“Our research team is continuing to analyze and write up a great deal of data from this larger project,” said Barry Wagner, who is professor of psychology at the Catholic University of America.
Two as yet unpublished studies look at whether suicidal youths are “scapegoated” in families and also at negative family communication and parent-child relationships as risk factors for suicidal behaviors.
The scapegoating study indicates not only that suicidal adolescents perceive more negative parental treatment than their siblings but also that parents report having treated the suicidal child more negatively as well.
“Importantly, the suicidal adolescents’ perceptions of negative differential treatment by fathers—but not by mothers—were associated with greater suicidal ideation at baseline and were predictive of heightened suicidal ideation across an 18-month period following the index suicide attempt,” Wagner said.
Wagner and his team observed mother-adolescent and father-adolescent interactions when discussing a topic identified by family members as highly conflictual.

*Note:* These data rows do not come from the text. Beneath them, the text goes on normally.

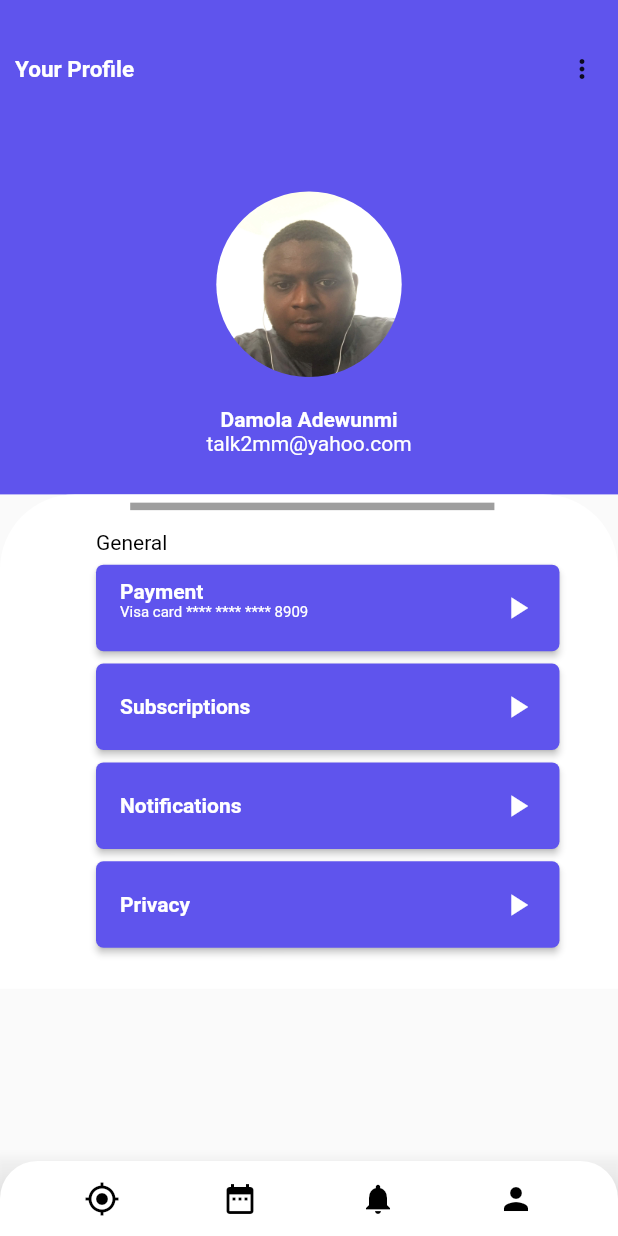
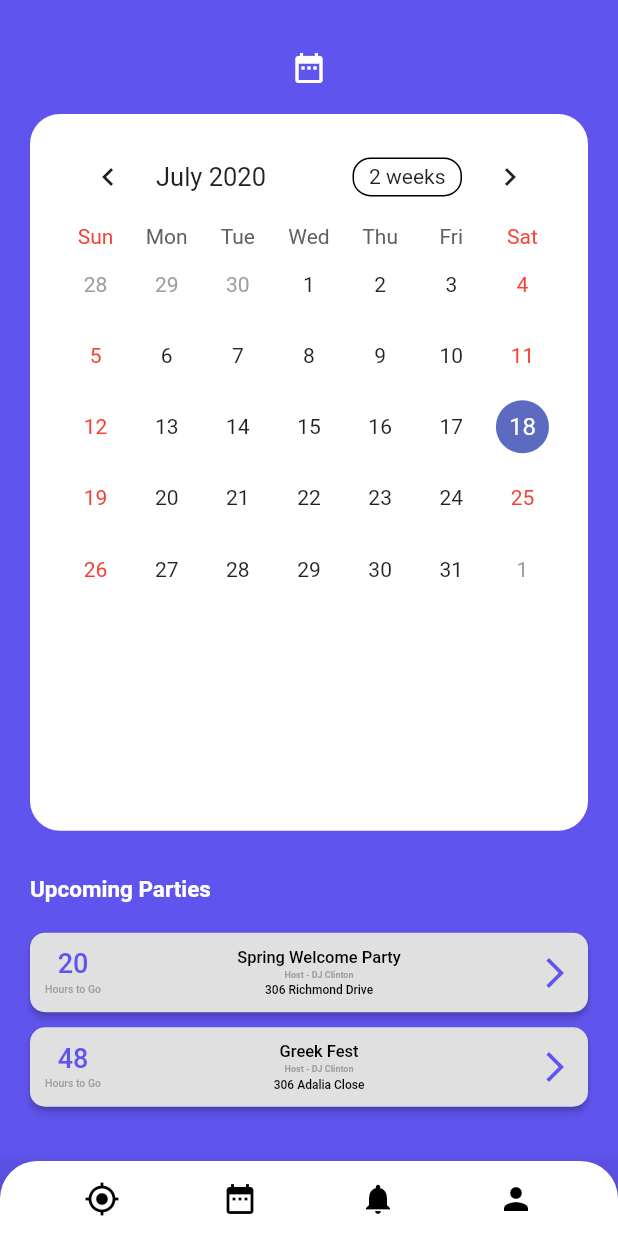
Before and after one commit to CalmExperts/Haus_party, a Flutter app: the screen it shows after launch, item 4 of the bottom bar chosen, after a tap on the "date range" icon, on a phone screen of 412 x 824 dp. Run offline on Flutter 3.47's test engine with Material 2 defaults, Android fonts, the phone set to English and light mode, and no system bars; drawn by our look-alikes of table_calendar; missing offline and left inert: dart:ffi; network calls fail; Roboto replaces fonts that are missing (Montserrat).

Commit message:
Built Calendar Screen

```diff
--- a/lib/bottom_bar.dart
+++ b/lib/bottom_bar.dart
@@ -1,4 +1,5 @@
 import 'package:flutter/material.dart';
+import 'package:haus_party/calendar_page.dart';
 import 'package:haus_party/main.dart';
 import 'package:haus_party/profile_page.dart';
 
@@ -46,7 +47,12 @@ class BottomBar extends StatelessWidget {
                             hoverColor: Colors.lightBlueAccent,
                             highlightColor: Color(0xFF5F54ED),
                             splashColor: Color(0xFF5F54ED),
-                            onPressed: () {},
+                            onPressed: () {
+                              Navigator.push(
+                                  context,
+                                  MaterialPageRoute(
+                                      builder: (context) => CalendarScreen()));
+                            },
                           ),
                           IconButton(
                             icon: Icon(Icons.notifications),
--- /dev/null
+++ b/lib/calendar_page.dart
@@ -0,0 +1,190 @@
+import 'package:flutter/material.dart';
+import 'package:haus_party/bottom_bar.dart';
+import 'package:table_calendar/table_calendar.dart';
+import 'package:intl/intl.dart' show DateFormat;
+
+class CalendarScreen extends StatelessWidget {
+  var _calendarController;
+  @override
+  void initState() {
+    _calendarController = CalendarController();
+  }
+
+  @override
+  void dispose() {
+    _calendarController.dispose();
+    // super.dispose();
+  }
+
+  @override
+  Widget build(BuildContext context) {
+    return Scaffold(
+      backgroundColor: Color(0xFF5F54ED),
+      body: ListView(children: <Widget>[
+        SizedBox(height: MediaQuery.of(context).size.height * 0.03),
+        Container(
+          height: MediaQuery.of(context).size.height * 0.05,
+          child: Row(
+            mainAxisAlignment: MainAxisAlignment.center,
+            children: <Widget>[
+              Icon(Icons.date_range, color: Colors.white),
+            ],
+          ),
+        ),
+        Padding(
+          padding: const EdgeInsets.fromLTRB(20, 10, 20, 20),
+          child: Container(
+            padding: const EdgeInsets.fromLTRB(20, 10, 20, 10),
+            height: MediaQuery.of(context).size.height * 0.58,
+            decoration: BoxDecoration(
+                color: Colors.white,
+                borderRadius: BorderRadius.all(Radius.circular(20))),
+            child: CalendarScreenStateful(),
+          ),
+        ),
+        // SizedBox(height: MediaQuery.of(context).size.height * 0.05),
+        Container(
+          padding: const EdgeInsets.fromLTRB(20, 10, 20, 20),
+          child: Text(
+            "Upcoming Parties",
+            style: TextStyle(
+                fontFamily: 'Montserrat',
+                fontSize: 15.0,
+                fontWeight: FontWeight.bold,
+                color: Colors.white,
+                ),
+          ),
+        ),
+        UpcomingParty(
+          partyDateTime: "20",
+          partyTitle: "Spring Welcome Party",
+          partyHost: "DJ Clinton",
+          partyAddress: "306 Richmond Drive"
+        ),
+        UpcomingParty(
+          partyDateTime: "48",
+          partyTitle: "Greek Fest",
+          partyHost: "DJ Clinton",
+          partyAddress: "306 Adalia Close"
+        ),
+
+      ]),
+      bottomNavigationBar: BottomBar(),
+    );
+  }
+}
+
+class CalendarScreenStateful extends StatefulWidget {
+  @override
+  _CalendarScreenStatefulState createState() => _CalendarScreenStatefulState();
+}
+
+class _CalendarScreenStatefulState extends State<CalendarScreenStateful> {
+  CalendarController _controller;
+
+  @override
+  void initState() {
+    // TODO: implement initState
+    super.initState();
+    _controller = CalendarController();
+  }
+
+  @override
+  Widget build(BuildContext context) {
+    return TableCalendar(calendarController: _controller);
+  }
+}
+
+class UpcomingParty extends StatelessWidget {
+  const UpcomingParty({
+    this.partyDateTime,
+    this.partyTitle,
+    this.partyHost,
+    this.partyAddress,
+
+  });
+
+  final String partyAddress;
+  final String partyHost;
+  final String partyTitle;
+  final String partyDateTime;
+
+
+  @override
+  Widget build(BuildContext context) {
+    return Padding(
+      padding: const EdgeInsets.fromLTRB(20, 0, 20, 10),
+      child: Container(
+          height: 53.0,
+          child: RaisedButton(
+            shape: RoundedRectangleBorder(
+              borderRadius: BorderRadius.all(Radius.circular(10)),
+            ),
+            onPressed: () {},
+            padding: const EdgeInsets.fromLTRB(10, 10, 10, 10),
+            child: Row(
+              mainAxisAlignment: MainAxisAlignment.spaceBetween,
+              children: <Widget>[
+                Column(
+                  children: <Widget>[
+                    Text(
+                      partyDateTime,
+                      style: TextStyle(
+                        color: Color(0xFF5F54ED),
+                        fontSize: 18.0,
+                      ),
+                    ),
+                    SizedBox(height: 3.0),
+                    Text(
+                      "Hours to Go",
+                      style: TextStyle(
+                        color: Colors.grey,
+                        fontSize: 7.0,
+                      ),
+                    ),
+                  ],
+                ),
+                Container(
+                    padding: const EdgeInsets.fromLTRB(10, 0, 10, 0),
+                    child: Column(children: <Widget>[
+                      Text(
+                        partyTitle,
+                        style: TextStyle(
+                          color: Colors.black,
+                          fontSize: 11.0,
+                        ),
+
+                      ),
+                      SizedBox(
+                        height: 1.0,
+                      ),
+                      Text(
+                        "Host - " + partyHost,
+                        style: TextStyle(
+                          color: Colors.grey,
+                          fontSize: 6.0,
+                          fontWeight: FontWeight.bold
+                        ),
+                      ),
+                      SizedBox(
+                        height: 3.0,
+                      ),
+                      Text(
+                        partyAddress,
+                        style: TextStyle(
+                          color: Colors.black,
+                          fontSize: 8.0,
+                        ),
+                      )
+                    ])),
+                    // Padding(
+                    //   child:
+                    // )
+                    Icon(Icons.arrow_forward_ios, color: Color(0xFF5F54ED))
+
+              ],
+            ),
+          )),
+    );
+  }
+}
--- a/lib/profile_page.dart
+++ b/lib/profile_page.dart
@@ -8,11 +8,11 @@ class ProfilePage extends StatelessWidget {
   @override
   Widget build(BuildContext context) {
     return Scaffold(
+      backgroundColor: Color(0xFF5F54ED),
       body: Column(
         children: <Widget>[
           Container(
             height: MediaQuery.of(context).size.height * 0.4,
-            color: Color(0xFF5F54ED),
             child: Column(children: <Widget>[
               Container(
                 height: MediaQuery.of(context).size.height * 0.1,
@@ -41,15 +41,9 @@ class ProfilePage extends StatelessWidget {
                   mainAxisAlignment: MainAxisAlignment.center,
                   crossAxisAlignment: CrossAxisAlignment.center,
                   children: <Widget>[
-                    Container(
-                      height: MediaQuery.of(context).size.height * 0.18,
-                      width: MediaQuery.of(context).size.width * 0.3,
-                      decoration: BoxDecoration(
-                          shape: BoxShape.circle,
-                          image: const DecorationImage(
-                            fit: BoxFit.fill,
-                            image: AssetImage('assets/profile_image.jpg'),
-                          )),
+                    CircleAvatar(
+                      radius: 50.0,
+                      backgroundImage: AssetImage('assets/profile_image.jpg'),
                     ),
                     SizedBox(height: MediaQuery.of(context).size.height * 0.01),
                     Text(
@@ -72,13 +66,11 @@ class ProfilePage extends StatelessWidget {
           ),
           Container(
             decoration: BoxDecoration(
-              borderRadius: BorderRadius.only(
-                  topLeft: Radius.circular(50.0),
-                  topRight: Radius.circular(50.0)),
+              borderRadius: BorderRadius.only( topLeft:Radius.circular(20.0), topRight:Radius.circular(20.0)),
               color: Colors.white,
             ),
-            height: MediaQuery.of(context).size.height * 0.4,
-            padding: EdgeInsets.only(left: 25.0),
+            height: MediaQuery.of(context).size.height * 0.515,
+            // padding: EdgeInsets.only(left: 10.0),
             child: Column(
               mainAxisAlignment: MainAxisAlignment.start,
               children: <Widget>[
@@ -104,7 +96,7 @@ class ProfilePage extends StatelessWidget {
                     SizedBox(
                         height: MediaQuery.of(context).size.height * 0.008),
                     Container(
-                      width: MediaQuery.of(context).size.width * 0.75,
+                      width: MediaQuery.of(context).size.width * 0.8,
                       height: MediaQuery.of(context).size.height * 0.07,
                       child: RaisedButton(
                         color: Color(0xFF5F54ED),
@@ -148,7 +140,7 @@ class ProfilePage extends StatelessWidget {
                     ),
                     SizedBox(height: MediaQuery.of(context).size.height * 0.01),
                     Container(
-                      width: MediaQuery.of(context).size.width * 0.75,
+                      width: MediaQuery.of(context).size.width * 0.80,
                       height: MediaQuery.of(context).size.height * 0.07,
                       child: RaisedButton(
                         color: Color(0xFF5F54ED),
@@ -175,7 +167,7 @@ class ProfilePage extends StatelessWidget {
                     ),
                     SizedBox(height: MediaQuery.of(context).size.height * 0.01),
                     Container(
-                      width: MediaQuery.of(context).size.width * 0.75,
+                      width: MediaQuery.of(context).size.width * 0.8,
                       height: MediaQuery.of(context).size.height * 0.07,
                       child: RaisedButton(
                         color: Color(0xFF5F54ED),
@@ -204,7 +196,7 @@ class ProfilePage extends StatelessWidget {
                     ),
                     SizedBox(height: MediaQuery.of(context).size.height * 0.01),
                     Container(
-                      width: MediaQuery.of(context).size.width * 0.75,
+                      width: MediaQuery.of(context).size.width * 0.8,
                       height: MediaQuery.of(context).size.height * 0.07,
                       child: RaisedButton(
                         color: Color(0xFF5F54ED),
--- a/pubspec.yaml
+++ b/pubspec.yaml
@@ -17,12 +17,15 @@ environment:
   sdk: ">=2.1.0 <3.0.0"
 
 dependencies:
+
+
   flutter:
     sdk: flutter
 
   # The following adds the Cupertino Icons font to your application.
   # Use with the CupertinoIcons class for iOS style icons.
   cupertino_icons: ^0.1.2
+  table_calendar: ^2.2.3
 
 dev_dependencies:
   flutter_test:
```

“The results showed that parents of suicide attempters interacted with their adolescents in much the same way as the parents of psychiatric controls,” Wagner said. But, “the suicidal adolescents displayed significantly more emotional invalidation toward their mothers than did the control adolescents. A similar finding for fathers closely approached significance.”
Shaffer was asked which treatment approaches are effective in preventing reattempts.
“There are various approaches (eg, Beck’s cognitive therapy, Linehan’s dialectical behavior therapy, mindfulness- based cognitive therapy) that have all been found to be effective with adults in preventing suicide attempts,” he said. “Elements of these treatments have been or are being adapted for adolescents. However, there is relatively little research on their efficacy and effectiveness with adolescents."
As to whether SSRI antidepressants prevent or provoke suicide, Shaffer said that careful examination of both epidemiological and autopsy studies shows that very few adolescents commit suicide while complying with SSRI treatment. In general, most morbidity associated with SSRI exposure takes the form of expressions of suicidality, such as reporting ideation or attempts to others.
Regardless of treatment approach, Shaffer cautioned, no youth should be discharged from care before identifying and removing, where possible, potential dangers such as firearms and without establishing a “plan for safety.” That plan—what a teen might do if he or she again feels an urge to commit suicide—should include a list of emergency contact numbers for a clinician, a responsible adult, and others.
“Other aspects of treatment should deal with decreasing the teen’s wish to commit suicide by addressing the reasons for engaging in the behavior (eg, avoidance, escape from their distress),” Shaffer said. “For example, there is evidence . . . that people make suicide attempts when they see no other optons available to deal with their problems. Strengthening teenagers’ skills for and increasing their ability to come up with alternative solutions to problems may go a long way toward preventing another attempt.”